It is 125 years since the Hotel Metropole opened on Brighton seafront.
It is 125 years since the Hotel Metropole opened on Brighton seafront. Its successor - the Hilton Brighton Metropole - is marking the anniversary with an impressive exhibition of the people and events that are central to the city's development.
The exhibition was created in partnership with KEVIN NEWMAN (pictured left), a historian, teacher and founder of All-Inclusive History, a specialist in walking tours in and around Brighton and Hove. In the first of a series of articles, he recounts the origins of this historic hotel.
Following a private opening to the press and trade the previous week, Frederick Gordon Hotels Ltd, one of Britain’s first hotel chains opened their third Hotel Metropole and fifth hotel on July 26 1890.
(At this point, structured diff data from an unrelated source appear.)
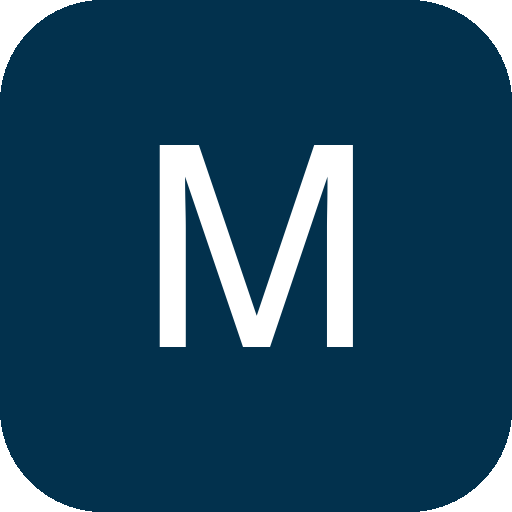
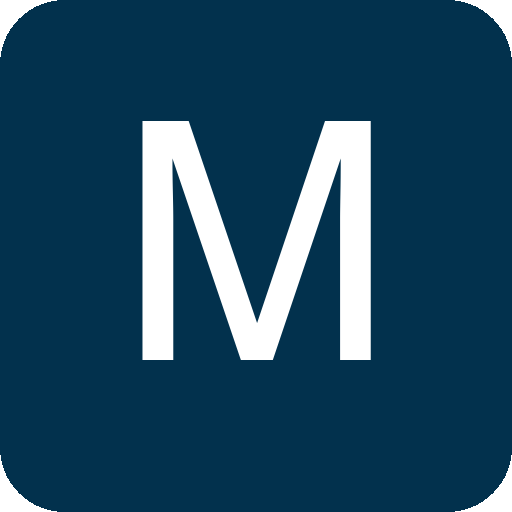
V0.6.1bh: 1)周小结更新时间显示完整时分秒; 2)PWA图标圆角减小+M字母放大，Dock显示更大

diff --git a/js/modules/mbo.js b/js/modules/mbo.js
@@ -3599,7 +3599,8 @@ function saveWPFeedback(field, value) {
   
   if (field === 'weekSummary') {
     p.weekSummary = value;
-    p.weekSummaryUpdatedAt = new Date().toISOString().split('T')[0];
+    var now = new Date();
+    p.weekSummaryUpdatedAt = now.getFullYear()+'-'+String(now.getMonth()+1).padStart(2,'0')+'-'+String(now.getDate()).padStart(2,'0')+' '+String(now.getHours()).padStart(2,'0')+':'+String(now.getMinutes()).padStart(2,'0')+':'+String(now.getSeconds()).padStart(2,'0');
   } else if (field === 'supervisorReview') {
     if (!p.supervisorReview) p.supervisorReview = {};
     p.supervisorReview.content = value;

diff --git a/app.html b/app.html
@@ -6,8 +6,8 @@
 <meta http-equiv="Cache-Control" content="no-cache, no-store, must-revalidate">
 <meta http-equiv="Pragma" content="no-cache">
 <meta http-equiv="Expires" content="0">
-<meta name="version" content="V0.6.1bg">
-<!-- cache-bust: 2026-07-12-15-10 -->
+<meta name="version" content="V0.6.1bh">
+<!-- cache-bust: 2026-07-12-15-15 -->
 <meta name="theme-color" content="#02314D">
 <link rel="manifest" href="manifest.json?v=bc">
 <meta name="apple-mobile-web-app-capable" content="yes">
The site was formerly a roller-skating rink, customs house, shops, drill hall, and 12 lodging houses on the King’s Road, in what was the West Laine Cliff Butts area.
Costing £57,000, built by Thomas Holloway, with more than 700 rooms and seating 500 diners simultaneously, the hotel was the largest and most prestigious in the town - as well as the nation’s largest hotel outside the capital.
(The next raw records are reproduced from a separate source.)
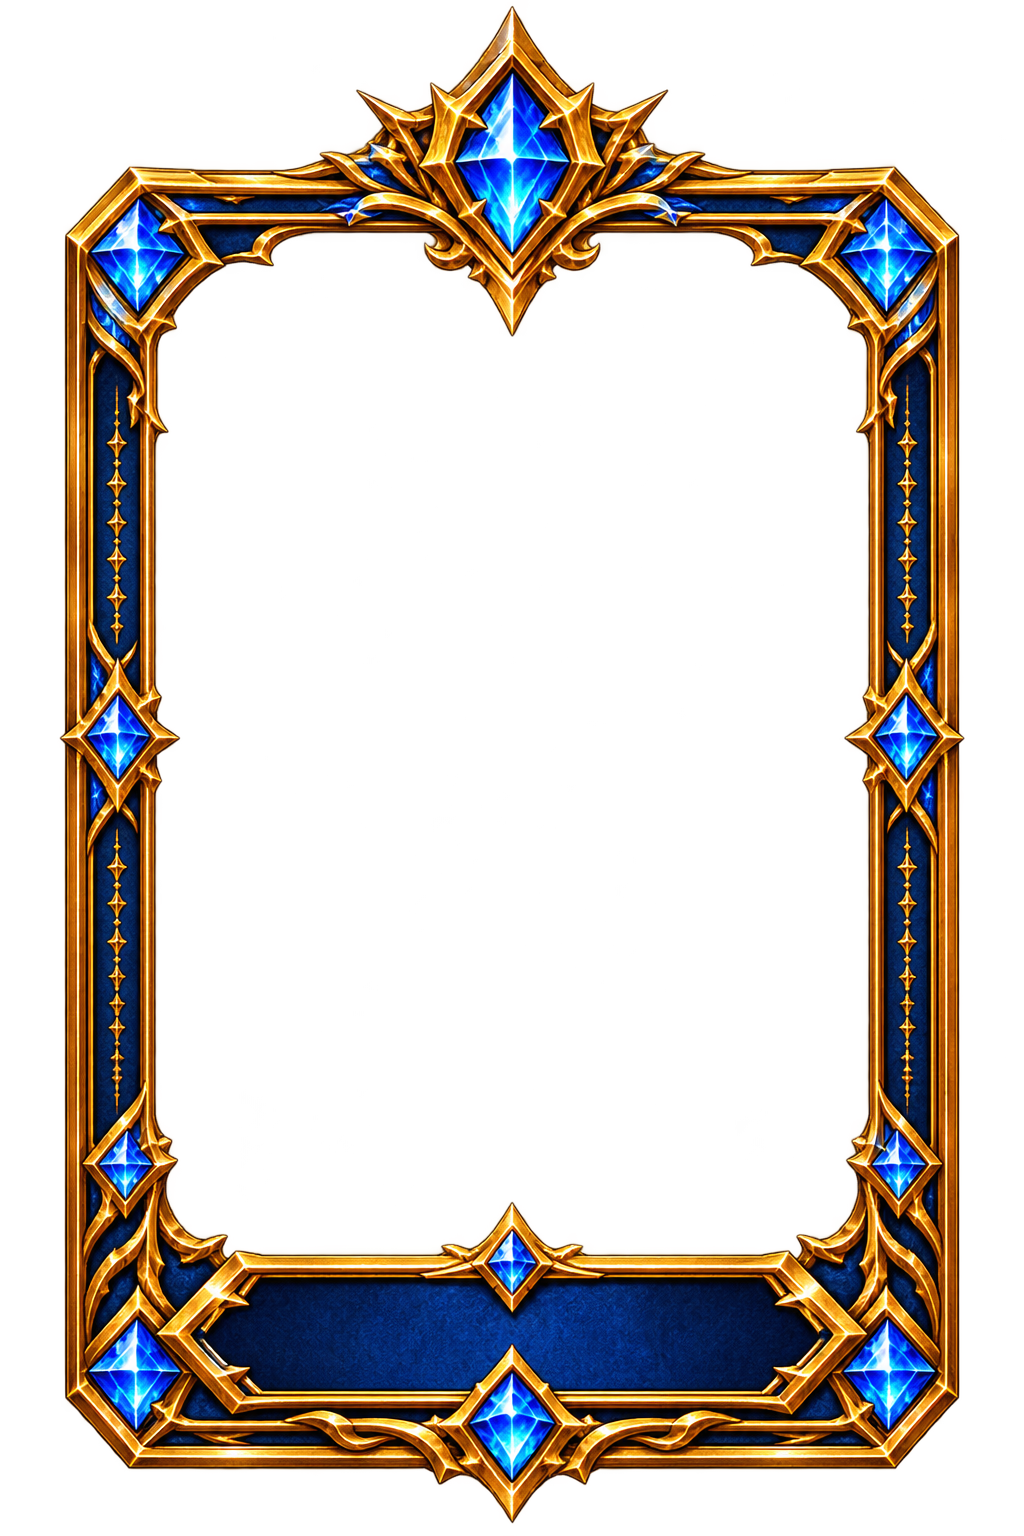
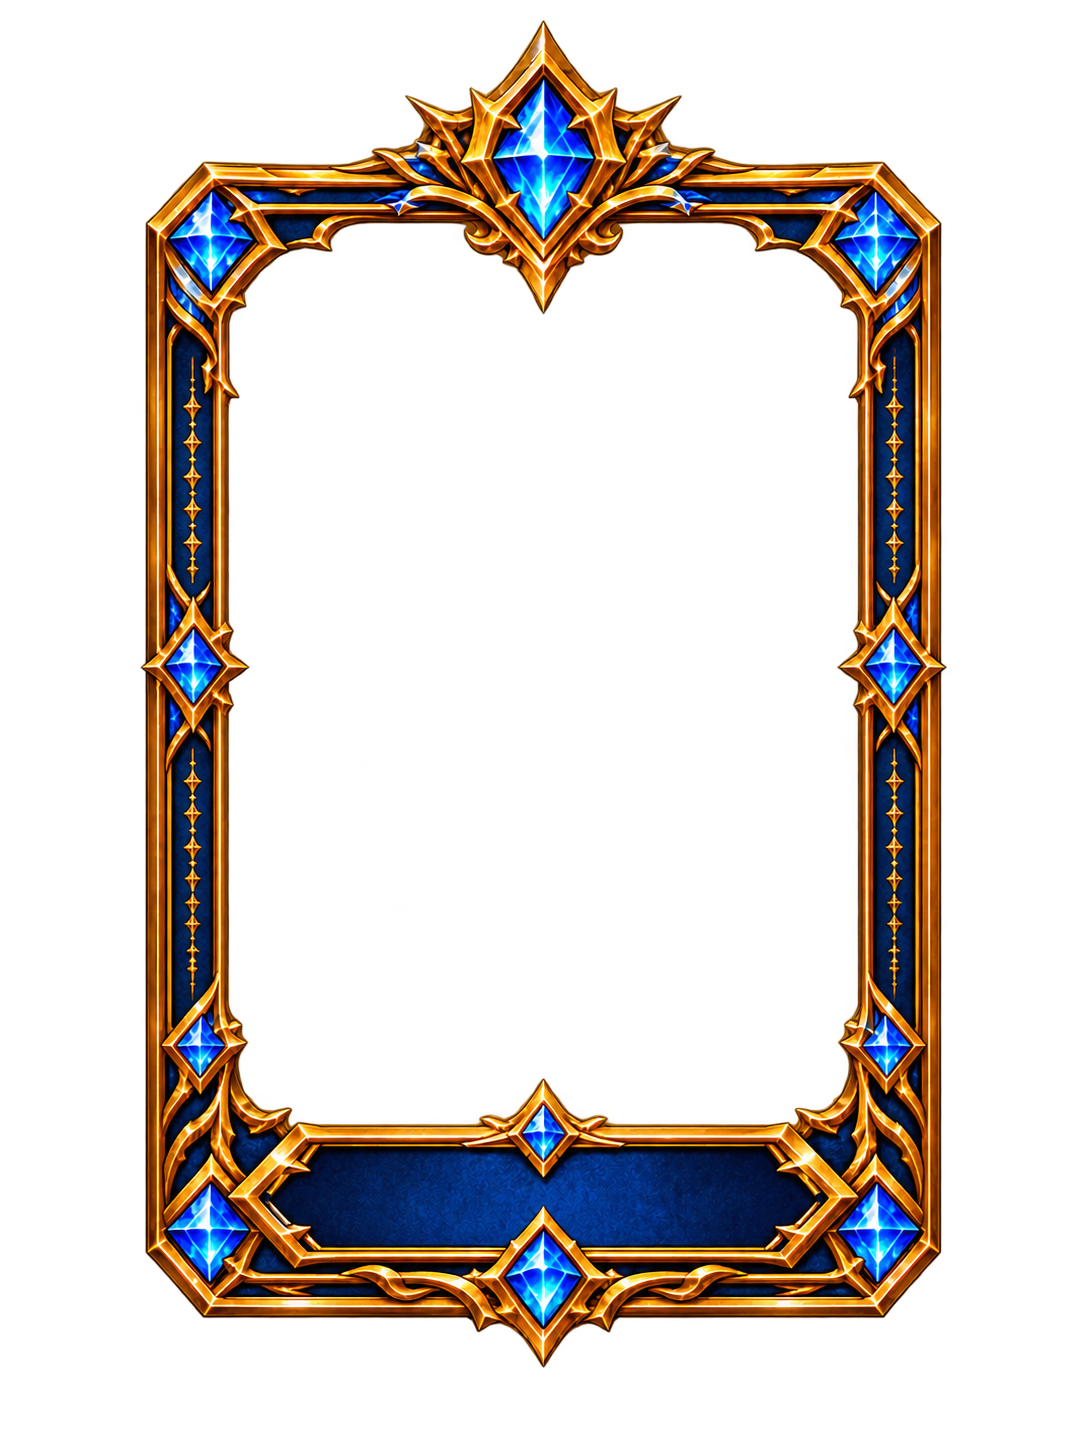
スマホ用に位置調整

diff --git a/gacha-game/styles.css b/gacha-game/styles.css
@@ -1581,3 +1581,156 @@
     bottom:15.6%;
   }
 }
+
+
+/* =========================================================
+   v7 調整
+   ・キャラクターをもう少しだけ小さく
+   ・N / R / SR / UR でフレーム切り替え
+   ========================================================= */
+
+/* 基本のキャラ表示をほんの少し縮小 */
+.card-character{
+  width:92%;
+  height:92%;
+}
+
+/* URは装飾が強いので少しだけさらに余裕を取る */
+.layered-card.rarity-ur .card-character{
+  width:90%;
+  height:90%;
+}
+
+/* 12連一覧では小型表示なので少しだけ見やすく戻す */
+.result-card.twelve-mode .ten-layered-card .card-character{
+  width:94%;
+  height:94%;
+}
+
+.result-card.twelve-mode .ten-layered-card.rarity-ur .card-character{
+  width:92%;
+  height:92%;
+}
+
+
+/* =========================================================
+   v8 スマホ結果画面の見直し
+   幅だけでなく画面高さ(dvh)でもカードサイズを制限する。
+   ========================================================= */
+
+@media (max-width:820px){
+
+  /* ---------- 1連：結果画面 ---------- */
+  .result-card:not(.twelve-mode){
+    padding:2dvh 3vw;
+  }
+
+  .result-card:not(.twelve-mode) .result-inner{
+    width:min(92vw, 360px);
+    max-height:94dvh;
+    padding:16px 14px 14px;
+    overflow:auto;
+  }
+
+  .result-card:not(.twelve-mode) .result-rarity{
+    margin:0 0 4px;
+    font-size:clamp(26px, 8vw, 38px);
+  }
+
+  /*
+    以前は 68vw だったため縦長カードがかなり巨大になっていた。
+    高さ基準も加えて最大220px程度に抑える。
+  */
+  .result-card:not(.twelve-mode) .result-layered-card{
+    width:min(54vw, 34dvh, 220px);
+    margin:6px auto 10px;
+  }
+
+  .result-card:not(.twelve-mode) .result-title{
+    margin:6px 0 12px;
+    font-size:clamp(18px, 5vw, 24px);
+  }
+
+  .result-card:not(.twelve-mode) #closeResult{
+    padding:8px 20px;
+    font-size:14px;
+  }
+
+
+  /* ---------- カード排出中 ---------- */
+  .card-eject-layer .eject-card{
+    width:min(52vw, 32dvh, 210px);
+  }
+
+
+  /* ---------- 12連：専用結果画面 ---------- */
+  .result-card.twelve-mode{
+    padding:.8dvh 1vw;
+  }
+
+  .result-card.twelve-mode .result-inner{
+    width:98vw;
+    height:97dvh;
+    padding:1.2dvh 1vw .8dvh;
+  }
+
+  .result-card.twelve-mode .ten-result-title{
+    margin:0 0 .7dvh;
+    font-size:clamp(17px, 4.8vw, 22px);
+  }
+
+  .result-card.twelve-mode .ten-card-grid{
+    width:100%;
+    gap:.55dvh 1.2vw;
+    grid-template-columns:repeat(4, auto);
+    grid-template-rows:repeat(3, auto);
+  }
+
+  /*
+    4×3が確実に収まるよう、カード幅を高さで強めに制限。
+    1448/1086 ≒ 1.333 なので3段でも余裕を残せる。
+  */
+  .result-card.twelve-mode .ten-card-item{
+    width:min(21vw, 12.8dvh, 112px);
+  }
+
+  .result-card.twelve-mode .ten-layered-card .card-rarity-label{
+    top:3.8%;
+    right:6%;
+    min-width:2.1em;
+    padding:.18em .34em;
+    font-size:clamp(5px, 1.35vw, 7px);
+  }
+
+  .result-card.twelve-mode .ten-layered-card .card-name{
+    font-size:clamp(4px, 1.18vw, 6px);
+  }
+
+  .result-card.twelve-mode #closeResult{
+    min-width:110px;
+    margin-top:.55dvh;
+    padding:6px 16px;
+    font-size:12px;
+  }
+}
+
+
+/* 高さが特に低いスマホ向け */
+@media (max-width:820px) and (max-height:700px){
+
+  .result-card:not(.twelve-mode) .result-layered-card{
+    width:min(48vw, 29dvh, 180px);
+  }
+
+  .card-eject-layer .eject-card{
+    width:min(46vw, 28dvh, 175px);
+  }
+
+  .result-card.twelve-mode .ten-card-item{
+    width:min(20vw, 11.6dvh, 98px);
+  }
+
+  .result-card.twelve-mode .ten-result-title{
+    font-size:16px;
+  }
+}

diff --git a/gacha-game/script.js b/gacha-game/script.js
@@ -54,8 +54,8 @@ const RARITY_COLORS = {
 };
 
 const FRAME_BY_RARITY = {
-  N:'assets/card_frame_sr.png',
-  R:'assets/card_frame_sr.png',
+  N:'assets/card_frame_n.png',
+  R:'assets/card_frame_r.png',
   SR:'assets/card_frame_sr.png',
   UR:'assets/card_frame_ur.png'
 };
The hotel’s opening day caused such excitement that special luxury trains had to be chartered from London Victoria for the 1,500 extra visitors.
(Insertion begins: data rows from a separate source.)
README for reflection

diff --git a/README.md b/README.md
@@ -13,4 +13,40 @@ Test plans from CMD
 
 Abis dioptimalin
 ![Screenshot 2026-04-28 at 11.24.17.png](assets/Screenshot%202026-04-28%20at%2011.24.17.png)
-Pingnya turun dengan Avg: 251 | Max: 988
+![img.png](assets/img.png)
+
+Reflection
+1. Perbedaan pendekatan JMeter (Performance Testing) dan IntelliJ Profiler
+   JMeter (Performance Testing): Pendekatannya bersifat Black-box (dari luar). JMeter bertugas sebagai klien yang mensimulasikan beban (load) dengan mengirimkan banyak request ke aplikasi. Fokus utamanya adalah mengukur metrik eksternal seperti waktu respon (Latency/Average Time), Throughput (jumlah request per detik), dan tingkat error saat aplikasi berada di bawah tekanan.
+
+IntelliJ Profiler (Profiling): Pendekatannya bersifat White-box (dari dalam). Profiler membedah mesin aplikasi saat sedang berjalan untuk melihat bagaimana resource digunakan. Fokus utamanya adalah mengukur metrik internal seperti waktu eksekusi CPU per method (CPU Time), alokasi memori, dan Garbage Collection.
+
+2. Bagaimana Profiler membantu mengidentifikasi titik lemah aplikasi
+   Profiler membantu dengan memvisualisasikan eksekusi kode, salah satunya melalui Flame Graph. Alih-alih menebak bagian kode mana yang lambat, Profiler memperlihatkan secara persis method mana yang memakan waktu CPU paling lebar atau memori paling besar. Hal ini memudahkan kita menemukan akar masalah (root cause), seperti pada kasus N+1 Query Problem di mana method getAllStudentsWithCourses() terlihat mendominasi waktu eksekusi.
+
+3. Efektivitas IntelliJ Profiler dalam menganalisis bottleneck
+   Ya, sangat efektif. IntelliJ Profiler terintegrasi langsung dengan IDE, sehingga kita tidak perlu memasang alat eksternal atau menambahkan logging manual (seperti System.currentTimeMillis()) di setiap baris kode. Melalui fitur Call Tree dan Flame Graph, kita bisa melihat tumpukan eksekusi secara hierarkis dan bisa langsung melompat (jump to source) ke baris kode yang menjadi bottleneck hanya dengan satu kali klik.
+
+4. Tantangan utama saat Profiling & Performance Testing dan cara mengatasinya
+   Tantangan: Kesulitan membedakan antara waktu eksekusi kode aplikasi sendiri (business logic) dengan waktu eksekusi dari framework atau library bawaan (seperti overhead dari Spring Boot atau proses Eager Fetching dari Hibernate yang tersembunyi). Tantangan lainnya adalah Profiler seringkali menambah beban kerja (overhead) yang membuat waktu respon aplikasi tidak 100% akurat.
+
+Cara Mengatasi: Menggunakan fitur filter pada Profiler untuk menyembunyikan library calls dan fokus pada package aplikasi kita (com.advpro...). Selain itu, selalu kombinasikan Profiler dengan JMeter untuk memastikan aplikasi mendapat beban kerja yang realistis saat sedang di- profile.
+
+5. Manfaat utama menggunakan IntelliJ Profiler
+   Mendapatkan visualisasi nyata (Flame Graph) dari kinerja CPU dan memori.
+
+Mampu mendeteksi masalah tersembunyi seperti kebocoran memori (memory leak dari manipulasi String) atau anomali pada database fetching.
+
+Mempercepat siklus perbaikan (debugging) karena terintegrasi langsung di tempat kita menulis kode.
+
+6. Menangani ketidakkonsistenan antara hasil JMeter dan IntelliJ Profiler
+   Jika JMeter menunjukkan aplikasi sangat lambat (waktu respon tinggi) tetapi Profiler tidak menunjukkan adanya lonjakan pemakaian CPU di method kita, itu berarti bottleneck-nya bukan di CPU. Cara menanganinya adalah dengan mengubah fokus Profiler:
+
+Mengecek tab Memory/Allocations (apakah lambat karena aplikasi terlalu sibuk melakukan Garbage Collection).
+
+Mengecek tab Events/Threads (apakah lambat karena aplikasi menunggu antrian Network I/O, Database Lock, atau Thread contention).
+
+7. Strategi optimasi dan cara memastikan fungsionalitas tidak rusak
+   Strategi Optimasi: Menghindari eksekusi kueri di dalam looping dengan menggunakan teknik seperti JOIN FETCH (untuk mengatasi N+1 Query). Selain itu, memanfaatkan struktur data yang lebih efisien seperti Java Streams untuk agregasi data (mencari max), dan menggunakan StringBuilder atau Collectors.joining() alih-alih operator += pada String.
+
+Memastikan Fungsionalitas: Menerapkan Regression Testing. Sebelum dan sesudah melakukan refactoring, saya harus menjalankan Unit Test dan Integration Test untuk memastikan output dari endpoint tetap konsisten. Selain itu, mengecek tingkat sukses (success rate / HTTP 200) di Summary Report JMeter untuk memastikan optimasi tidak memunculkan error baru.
King’s Road turned red as a special red carpet of Hassocks sand graced the road to meet the VIPs who would climb the entrance steps.
Rumours flew around the town, including that the hotel sported over 4,000 bedrooms, that the Turkish baths could accommodate a thousand bathers at the same time, and that there were enough electric lights inside to light every house in Brighton.
Despite predictions that hotels as magnificent as the Metropole would never be viable, or that existing hotels would be hit by its opening, the Brighton and Hove Gazette was correct in its prediction that there was “Plenty of room for as new and elegant (an) hotel as the Metropole.”
The hotel’s opening day was the beginning of a golden era for Brighton hotels that would last until the late 1930s.
For more information about All-Inclusive History, visit: www.allinclusivehistory.org